## Supplied information
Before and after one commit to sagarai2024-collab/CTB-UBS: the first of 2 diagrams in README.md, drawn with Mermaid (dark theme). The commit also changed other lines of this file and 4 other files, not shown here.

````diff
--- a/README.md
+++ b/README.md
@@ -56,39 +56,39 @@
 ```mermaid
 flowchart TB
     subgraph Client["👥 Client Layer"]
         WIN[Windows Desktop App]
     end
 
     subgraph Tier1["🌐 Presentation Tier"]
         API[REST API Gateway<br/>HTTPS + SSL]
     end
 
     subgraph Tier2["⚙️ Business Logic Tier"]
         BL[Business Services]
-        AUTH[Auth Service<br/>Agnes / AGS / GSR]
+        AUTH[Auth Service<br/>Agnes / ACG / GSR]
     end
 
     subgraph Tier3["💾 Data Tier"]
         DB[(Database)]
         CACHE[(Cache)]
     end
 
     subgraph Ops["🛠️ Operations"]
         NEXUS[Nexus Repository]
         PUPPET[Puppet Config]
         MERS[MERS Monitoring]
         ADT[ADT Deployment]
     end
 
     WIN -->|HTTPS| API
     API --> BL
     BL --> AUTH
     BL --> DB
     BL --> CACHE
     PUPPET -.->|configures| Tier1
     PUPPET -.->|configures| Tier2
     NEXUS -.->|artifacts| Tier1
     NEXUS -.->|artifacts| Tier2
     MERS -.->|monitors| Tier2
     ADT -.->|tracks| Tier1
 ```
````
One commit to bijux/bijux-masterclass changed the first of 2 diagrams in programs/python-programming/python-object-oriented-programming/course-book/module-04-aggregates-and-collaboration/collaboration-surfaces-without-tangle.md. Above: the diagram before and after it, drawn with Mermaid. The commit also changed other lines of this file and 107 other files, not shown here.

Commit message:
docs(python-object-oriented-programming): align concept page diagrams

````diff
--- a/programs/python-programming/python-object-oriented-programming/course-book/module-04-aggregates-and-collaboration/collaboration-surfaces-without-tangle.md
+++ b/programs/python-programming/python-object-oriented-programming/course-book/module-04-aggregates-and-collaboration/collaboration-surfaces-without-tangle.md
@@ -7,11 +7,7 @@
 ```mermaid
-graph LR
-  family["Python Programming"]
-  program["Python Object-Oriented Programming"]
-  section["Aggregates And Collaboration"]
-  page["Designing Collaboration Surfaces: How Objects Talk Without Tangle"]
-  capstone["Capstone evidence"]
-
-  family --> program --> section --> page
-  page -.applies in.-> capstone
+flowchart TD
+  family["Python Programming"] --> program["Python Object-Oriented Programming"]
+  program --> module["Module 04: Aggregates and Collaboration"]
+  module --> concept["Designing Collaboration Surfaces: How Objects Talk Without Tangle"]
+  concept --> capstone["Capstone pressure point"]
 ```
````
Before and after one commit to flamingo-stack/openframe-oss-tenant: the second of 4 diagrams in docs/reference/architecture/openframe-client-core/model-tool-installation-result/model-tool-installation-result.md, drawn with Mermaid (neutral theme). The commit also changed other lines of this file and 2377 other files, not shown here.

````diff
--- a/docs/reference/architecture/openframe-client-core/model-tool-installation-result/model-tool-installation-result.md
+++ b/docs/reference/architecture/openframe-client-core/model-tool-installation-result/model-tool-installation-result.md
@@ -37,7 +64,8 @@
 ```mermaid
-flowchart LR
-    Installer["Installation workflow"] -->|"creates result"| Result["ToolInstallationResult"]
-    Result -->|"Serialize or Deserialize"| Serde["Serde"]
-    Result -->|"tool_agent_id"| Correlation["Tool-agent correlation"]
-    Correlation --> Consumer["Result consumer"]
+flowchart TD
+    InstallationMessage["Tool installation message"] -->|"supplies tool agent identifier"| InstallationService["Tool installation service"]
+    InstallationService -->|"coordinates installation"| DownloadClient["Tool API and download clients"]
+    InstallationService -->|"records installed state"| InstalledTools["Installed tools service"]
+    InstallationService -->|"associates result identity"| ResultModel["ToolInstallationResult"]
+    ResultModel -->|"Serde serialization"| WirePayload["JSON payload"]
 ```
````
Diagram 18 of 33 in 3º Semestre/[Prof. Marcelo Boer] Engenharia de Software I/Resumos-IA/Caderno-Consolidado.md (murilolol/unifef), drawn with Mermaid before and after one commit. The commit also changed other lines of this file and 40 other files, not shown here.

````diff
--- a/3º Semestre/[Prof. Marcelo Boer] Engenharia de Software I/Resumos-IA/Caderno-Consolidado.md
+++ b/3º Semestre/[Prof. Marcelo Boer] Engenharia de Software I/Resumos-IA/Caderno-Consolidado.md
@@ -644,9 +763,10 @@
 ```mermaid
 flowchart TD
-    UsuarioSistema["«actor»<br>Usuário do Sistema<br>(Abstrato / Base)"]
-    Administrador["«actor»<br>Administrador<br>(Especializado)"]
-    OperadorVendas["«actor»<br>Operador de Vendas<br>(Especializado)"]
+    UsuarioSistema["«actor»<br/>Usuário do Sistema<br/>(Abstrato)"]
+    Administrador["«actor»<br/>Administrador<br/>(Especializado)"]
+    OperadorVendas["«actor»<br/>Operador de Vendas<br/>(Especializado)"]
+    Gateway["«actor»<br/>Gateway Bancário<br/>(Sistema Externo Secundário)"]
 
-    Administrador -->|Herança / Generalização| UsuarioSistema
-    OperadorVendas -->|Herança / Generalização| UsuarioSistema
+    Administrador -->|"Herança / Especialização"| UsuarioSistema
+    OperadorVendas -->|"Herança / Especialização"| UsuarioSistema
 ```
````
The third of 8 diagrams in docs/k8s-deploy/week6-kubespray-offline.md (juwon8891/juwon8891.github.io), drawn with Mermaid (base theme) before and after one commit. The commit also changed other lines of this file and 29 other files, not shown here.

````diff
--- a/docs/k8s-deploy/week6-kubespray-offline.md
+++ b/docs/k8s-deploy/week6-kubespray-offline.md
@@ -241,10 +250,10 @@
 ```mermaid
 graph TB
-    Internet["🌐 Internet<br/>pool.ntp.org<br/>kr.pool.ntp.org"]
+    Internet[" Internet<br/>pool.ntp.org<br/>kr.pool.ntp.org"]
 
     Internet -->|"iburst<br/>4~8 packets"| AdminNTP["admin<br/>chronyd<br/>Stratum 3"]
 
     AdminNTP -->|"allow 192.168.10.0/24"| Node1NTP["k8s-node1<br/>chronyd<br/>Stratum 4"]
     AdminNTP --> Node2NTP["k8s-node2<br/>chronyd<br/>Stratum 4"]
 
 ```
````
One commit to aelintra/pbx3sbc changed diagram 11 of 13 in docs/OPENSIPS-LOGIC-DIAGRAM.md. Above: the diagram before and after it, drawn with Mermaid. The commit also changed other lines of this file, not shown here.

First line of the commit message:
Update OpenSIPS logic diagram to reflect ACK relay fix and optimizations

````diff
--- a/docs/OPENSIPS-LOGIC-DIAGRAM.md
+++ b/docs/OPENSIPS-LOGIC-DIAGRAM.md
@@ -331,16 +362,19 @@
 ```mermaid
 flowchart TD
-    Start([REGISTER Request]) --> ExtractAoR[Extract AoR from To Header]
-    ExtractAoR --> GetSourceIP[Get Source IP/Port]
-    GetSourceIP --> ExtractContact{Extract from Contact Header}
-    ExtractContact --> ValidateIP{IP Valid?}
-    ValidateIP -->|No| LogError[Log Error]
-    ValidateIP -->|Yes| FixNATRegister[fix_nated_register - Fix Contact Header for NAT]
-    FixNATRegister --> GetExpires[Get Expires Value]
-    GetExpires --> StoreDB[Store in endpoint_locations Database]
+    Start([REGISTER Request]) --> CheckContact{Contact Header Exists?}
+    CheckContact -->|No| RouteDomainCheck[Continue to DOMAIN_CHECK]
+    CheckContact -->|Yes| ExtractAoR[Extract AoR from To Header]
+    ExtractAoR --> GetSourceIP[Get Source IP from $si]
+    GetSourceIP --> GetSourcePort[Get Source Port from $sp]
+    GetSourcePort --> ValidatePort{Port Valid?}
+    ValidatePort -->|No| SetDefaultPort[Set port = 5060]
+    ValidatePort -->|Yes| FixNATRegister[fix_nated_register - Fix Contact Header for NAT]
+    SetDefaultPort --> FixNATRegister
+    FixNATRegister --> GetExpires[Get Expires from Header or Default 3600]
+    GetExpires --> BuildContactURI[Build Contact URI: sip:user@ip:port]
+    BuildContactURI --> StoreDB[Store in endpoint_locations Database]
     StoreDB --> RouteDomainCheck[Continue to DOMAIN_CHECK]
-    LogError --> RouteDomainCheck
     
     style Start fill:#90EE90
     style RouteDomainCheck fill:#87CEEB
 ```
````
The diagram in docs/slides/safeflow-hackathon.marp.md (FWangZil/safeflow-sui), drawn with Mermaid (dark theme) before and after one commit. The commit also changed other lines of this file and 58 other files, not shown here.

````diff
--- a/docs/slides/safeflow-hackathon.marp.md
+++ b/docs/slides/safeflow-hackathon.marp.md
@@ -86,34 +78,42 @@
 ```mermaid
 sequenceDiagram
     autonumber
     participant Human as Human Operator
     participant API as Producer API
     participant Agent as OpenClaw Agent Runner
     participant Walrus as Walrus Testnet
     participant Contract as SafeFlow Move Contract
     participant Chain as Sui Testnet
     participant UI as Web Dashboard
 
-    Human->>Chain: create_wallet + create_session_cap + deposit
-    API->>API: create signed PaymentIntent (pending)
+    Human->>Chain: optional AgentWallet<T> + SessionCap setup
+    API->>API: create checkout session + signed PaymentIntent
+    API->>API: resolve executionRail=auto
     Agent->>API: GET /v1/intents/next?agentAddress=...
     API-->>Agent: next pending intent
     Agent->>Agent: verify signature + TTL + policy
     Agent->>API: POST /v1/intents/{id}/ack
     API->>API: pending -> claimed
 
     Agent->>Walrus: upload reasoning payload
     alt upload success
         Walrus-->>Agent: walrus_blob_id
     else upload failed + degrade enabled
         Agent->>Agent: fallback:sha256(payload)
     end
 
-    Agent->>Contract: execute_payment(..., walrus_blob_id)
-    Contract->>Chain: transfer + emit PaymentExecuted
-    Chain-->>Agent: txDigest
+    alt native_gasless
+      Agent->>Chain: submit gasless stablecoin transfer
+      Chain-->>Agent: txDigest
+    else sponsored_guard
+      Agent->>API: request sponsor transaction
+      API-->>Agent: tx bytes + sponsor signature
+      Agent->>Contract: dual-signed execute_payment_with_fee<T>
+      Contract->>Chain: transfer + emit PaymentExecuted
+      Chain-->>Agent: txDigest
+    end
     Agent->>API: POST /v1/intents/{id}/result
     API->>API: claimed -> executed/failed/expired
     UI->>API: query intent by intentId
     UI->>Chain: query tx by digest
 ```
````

## What needs to be done
Go through the entries and return each line where the word "fill" occurs.

## Task result
     style Start fill:#90EE90
     style RouteDomainCheck fill:#87CEEB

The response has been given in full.